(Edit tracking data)
━━━

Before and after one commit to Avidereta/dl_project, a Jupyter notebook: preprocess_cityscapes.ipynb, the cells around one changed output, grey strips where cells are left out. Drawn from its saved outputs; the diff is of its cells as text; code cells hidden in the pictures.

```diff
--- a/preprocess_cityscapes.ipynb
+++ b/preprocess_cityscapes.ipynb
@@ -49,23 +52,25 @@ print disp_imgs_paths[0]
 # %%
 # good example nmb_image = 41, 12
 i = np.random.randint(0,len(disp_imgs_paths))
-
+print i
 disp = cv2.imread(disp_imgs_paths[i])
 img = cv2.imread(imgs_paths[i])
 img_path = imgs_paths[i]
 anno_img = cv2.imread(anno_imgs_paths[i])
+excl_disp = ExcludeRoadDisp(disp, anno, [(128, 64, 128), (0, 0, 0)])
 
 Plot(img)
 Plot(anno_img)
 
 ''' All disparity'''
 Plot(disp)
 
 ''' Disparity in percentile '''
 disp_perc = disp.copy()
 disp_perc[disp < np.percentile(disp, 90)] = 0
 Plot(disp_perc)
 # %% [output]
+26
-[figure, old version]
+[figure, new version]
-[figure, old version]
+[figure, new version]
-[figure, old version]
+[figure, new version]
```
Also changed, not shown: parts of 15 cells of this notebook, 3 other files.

━━━

(Required work) Look through the data and gather every line with the string "ipynb" in it.

(Written reply)
Before and after one commit to Avidereta/dl_project, a Jupyter notebook: preprocess_cityscapes.ipynb, the cells around one changed output, grey strips where cells are left out. Drawn from its saved outputs; the diff is of its cells as text; code cells hidden in the pictures.
--- a/preprocess_cityscapes.ipynb
+++ b/preprocess_cityscapes.ipynb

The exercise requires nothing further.